_Source records:_
- - -

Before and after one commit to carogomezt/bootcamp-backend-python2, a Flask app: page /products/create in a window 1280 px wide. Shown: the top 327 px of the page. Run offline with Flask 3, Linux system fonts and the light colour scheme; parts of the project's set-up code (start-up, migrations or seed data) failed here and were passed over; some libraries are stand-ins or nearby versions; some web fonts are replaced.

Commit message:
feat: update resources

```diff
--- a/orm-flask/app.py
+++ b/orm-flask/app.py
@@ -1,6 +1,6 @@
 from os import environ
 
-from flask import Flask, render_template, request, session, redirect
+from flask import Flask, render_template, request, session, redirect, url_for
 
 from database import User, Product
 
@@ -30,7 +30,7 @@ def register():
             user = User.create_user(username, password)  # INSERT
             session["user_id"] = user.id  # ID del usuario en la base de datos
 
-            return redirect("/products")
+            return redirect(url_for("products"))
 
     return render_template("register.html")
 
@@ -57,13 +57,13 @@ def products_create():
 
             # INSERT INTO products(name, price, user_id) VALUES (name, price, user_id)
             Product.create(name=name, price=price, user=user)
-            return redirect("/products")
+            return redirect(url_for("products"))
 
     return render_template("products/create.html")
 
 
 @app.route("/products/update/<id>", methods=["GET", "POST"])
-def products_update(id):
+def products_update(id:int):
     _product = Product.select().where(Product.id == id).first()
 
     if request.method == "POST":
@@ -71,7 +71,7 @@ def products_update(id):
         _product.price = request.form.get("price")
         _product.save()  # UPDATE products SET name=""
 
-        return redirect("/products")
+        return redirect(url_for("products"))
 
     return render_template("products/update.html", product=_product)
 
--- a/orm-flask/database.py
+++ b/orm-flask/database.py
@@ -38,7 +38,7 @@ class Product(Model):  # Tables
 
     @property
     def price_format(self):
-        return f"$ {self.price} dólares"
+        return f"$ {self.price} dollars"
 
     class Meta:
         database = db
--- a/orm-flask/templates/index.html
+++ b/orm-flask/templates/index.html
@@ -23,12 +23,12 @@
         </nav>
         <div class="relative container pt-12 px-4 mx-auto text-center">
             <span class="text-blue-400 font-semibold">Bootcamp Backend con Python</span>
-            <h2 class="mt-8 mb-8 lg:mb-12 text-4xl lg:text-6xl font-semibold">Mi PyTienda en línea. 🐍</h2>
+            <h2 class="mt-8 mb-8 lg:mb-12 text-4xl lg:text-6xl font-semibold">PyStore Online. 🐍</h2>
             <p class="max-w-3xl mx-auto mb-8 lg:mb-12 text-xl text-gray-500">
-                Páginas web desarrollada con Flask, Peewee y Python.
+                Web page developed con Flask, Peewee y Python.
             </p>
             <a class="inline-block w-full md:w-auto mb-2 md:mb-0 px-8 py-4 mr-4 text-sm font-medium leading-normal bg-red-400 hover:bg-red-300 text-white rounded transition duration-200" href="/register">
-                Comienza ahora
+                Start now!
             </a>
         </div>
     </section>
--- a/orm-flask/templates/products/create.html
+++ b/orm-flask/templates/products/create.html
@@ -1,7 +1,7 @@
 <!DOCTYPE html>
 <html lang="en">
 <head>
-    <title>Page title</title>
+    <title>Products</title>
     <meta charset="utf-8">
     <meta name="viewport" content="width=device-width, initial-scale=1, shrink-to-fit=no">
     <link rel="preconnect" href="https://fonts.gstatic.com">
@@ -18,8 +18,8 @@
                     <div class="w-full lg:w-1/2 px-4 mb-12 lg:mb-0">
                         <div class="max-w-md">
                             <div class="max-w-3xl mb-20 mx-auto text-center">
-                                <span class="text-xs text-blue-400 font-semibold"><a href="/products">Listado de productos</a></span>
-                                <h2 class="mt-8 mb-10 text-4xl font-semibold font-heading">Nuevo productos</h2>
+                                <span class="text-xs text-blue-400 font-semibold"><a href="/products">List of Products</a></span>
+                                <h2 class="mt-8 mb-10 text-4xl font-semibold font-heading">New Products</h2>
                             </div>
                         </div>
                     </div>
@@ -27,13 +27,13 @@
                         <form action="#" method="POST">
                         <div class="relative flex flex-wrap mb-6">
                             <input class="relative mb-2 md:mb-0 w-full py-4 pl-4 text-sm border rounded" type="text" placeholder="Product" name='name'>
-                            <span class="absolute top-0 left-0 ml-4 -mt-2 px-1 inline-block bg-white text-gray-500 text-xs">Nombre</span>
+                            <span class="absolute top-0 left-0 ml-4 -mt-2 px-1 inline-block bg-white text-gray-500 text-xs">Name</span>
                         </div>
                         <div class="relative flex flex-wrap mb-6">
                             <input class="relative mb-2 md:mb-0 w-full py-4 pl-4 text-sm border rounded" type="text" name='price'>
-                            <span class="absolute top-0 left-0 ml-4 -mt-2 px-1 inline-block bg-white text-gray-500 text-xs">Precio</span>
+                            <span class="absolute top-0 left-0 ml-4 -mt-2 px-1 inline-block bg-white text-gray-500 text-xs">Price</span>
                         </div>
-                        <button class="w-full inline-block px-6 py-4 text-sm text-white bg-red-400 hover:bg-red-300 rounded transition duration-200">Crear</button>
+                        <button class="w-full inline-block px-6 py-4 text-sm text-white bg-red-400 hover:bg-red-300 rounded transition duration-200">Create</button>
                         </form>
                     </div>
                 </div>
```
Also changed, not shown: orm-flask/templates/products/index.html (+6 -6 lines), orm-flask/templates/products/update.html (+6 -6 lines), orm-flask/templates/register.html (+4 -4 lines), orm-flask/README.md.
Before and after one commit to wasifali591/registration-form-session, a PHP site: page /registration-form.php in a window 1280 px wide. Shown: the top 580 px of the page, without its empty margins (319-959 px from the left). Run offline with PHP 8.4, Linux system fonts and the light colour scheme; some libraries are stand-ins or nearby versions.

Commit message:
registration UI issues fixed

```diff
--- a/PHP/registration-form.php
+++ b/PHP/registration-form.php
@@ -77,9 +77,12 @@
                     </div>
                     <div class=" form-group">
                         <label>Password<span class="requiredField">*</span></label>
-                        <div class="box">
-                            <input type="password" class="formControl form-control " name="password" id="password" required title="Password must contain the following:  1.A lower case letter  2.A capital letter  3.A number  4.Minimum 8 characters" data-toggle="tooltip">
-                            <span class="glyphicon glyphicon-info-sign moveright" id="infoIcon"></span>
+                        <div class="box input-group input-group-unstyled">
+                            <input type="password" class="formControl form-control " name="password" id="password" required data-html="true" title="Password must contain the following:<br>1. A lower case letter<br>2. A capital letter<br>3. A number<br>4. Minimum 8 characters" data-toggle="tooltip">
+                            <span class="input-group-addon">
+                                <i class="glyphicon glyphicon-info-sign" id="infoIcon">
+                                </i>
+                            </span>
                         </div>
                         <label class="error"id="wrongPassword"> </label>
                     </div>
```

- - -

Report each line in the data above that holds the word "html" by copying it.

_RESPONSE TO THE TASK:_
     return render_template("register.html")
     return render_template("products/create.html")
     return render_template("products/update.html", product=_product)
--- a/orm-flask/templates/index.html
+++ b/orm-flask/templates/index.html
--- a/orm-flask/templates/products/create.html
+++ b/orm-flask/templates/products/create.html
 <!DOCTYPE html>
 <html lang="en">
Also changed, not shown: orm-flask/templates/products/index.html (+6 -6 lines), orm-flask/templates/products/update.html (+6 -6 lines), orm-flask/templates/register.html (+4 -4 lines), orm-flask/README.md.
+                            <input type="password" class="formControl form-control " name="password" id="password" required data-html="true" title="Password must contain the following:<br>1. A lower case letter<br>2. A capital letter<br>3. A number<br>4. Minimum 8 characters" data-toggle="tooltip">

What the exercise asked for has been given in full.